    As a response to the unveiling of former President Barack Obama’s official portrait, pro-Trump trolls launched a smear campaign against artist Kehinde Wiley, claiming a painting of his symbolizes an attack against white people and that the artist “seems racist.”

    On Twitter and online message boards like the “politically correct” threads on 4chan, 8chan, and The_Donald subreddit on Reddit, pro-Trump trolls are smearing Wiley by claiming his rendition of Judith beheading Holofernes, a modern twist on a classical theme including works by Caravaggio, Rembrandt, Rubens, and others, is “a ‘queen’ cutting off the head of a young white child.” Commenters on the message boards and Twitter have said Wiley “seems racist” and accused the artist of being “the definition of racism.”


    Judith Beheading Holoefernes / Caravaggio

     


    Judith with the head of Holofernes / Peter Paul Rubens

     


    Judith and Holofernes / Kehinde Wiley

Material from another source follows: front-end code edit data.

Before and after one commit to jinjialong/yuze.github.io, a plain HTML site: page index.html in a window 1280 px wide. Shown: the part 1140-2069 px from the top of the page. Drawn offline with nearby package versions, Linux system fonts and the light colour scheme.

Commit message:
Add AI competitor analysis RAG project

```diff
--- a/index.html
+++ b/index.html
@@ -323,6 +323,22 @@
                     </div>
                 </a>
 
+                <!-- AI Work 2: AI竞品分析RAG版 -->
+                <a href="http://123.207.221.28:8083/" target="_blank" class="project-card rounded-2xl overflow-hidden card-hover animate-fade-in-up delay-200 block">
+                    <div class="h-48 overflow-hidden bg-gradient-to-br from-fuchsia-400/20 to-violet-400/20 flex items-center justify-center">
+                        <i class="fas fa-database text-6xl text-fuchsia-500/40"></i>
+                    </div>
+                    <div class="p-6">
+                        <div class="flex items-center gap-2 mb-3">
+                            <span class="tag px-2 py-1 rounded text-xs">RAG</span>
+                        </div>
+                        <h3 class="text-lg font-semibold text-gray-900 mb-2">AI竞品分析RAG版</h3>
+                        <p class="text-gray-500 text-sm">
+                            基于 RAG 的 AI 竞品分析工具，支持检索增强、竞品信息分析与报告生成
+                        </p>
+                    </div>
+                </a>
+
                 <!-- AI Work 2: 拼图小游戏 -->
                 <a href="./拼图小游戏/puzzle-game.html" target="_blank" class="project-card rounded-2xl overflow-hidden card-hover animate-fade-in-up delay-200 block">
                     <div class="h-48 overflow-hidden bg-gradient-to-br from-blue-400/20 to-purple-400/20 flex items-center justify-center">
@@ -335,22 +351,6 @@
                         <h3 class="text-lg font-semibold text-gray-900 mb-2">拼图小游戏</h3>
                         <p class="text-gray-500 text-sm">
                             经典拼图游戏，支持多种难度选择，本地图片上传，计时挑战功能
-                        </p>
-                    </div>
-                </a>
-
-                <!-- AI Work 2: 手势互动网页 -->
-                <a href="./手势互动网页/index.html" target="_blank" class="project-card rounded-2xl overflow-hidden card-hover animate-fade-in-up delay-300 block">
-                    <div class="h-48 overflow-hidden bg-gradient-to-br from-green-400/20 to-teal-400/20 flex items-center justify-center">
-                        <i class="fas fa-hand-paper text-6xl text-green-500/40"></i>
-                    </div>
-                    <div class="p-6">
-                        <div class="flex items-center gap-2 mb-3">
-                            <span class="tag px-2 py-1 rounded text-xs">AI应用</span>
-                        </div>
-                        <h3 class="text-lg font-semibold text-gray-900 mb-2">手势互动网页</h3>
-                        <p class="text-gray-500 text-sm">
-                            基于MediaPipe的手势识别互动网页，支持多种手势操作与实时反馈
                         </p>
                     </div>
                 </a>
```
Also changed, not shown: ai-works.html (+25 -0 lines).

    Wiley’s painting was part of a series of portraits of women he entitled An Economy of Grace. The artist is known for remixing "classical European art with black urban youth." As Upworthy’s Parker Molloy documented, the smearing seems “clearly pretty coordinated” and the manufactured outrage echoes other stunts pro-Trump trolls have pulled to garner mainstream media attention and shape narratives, like suing over all-women screenings of Wonder Woman, or disrupting a Shakespeare play over its depiction of the murder of Julius Caesar.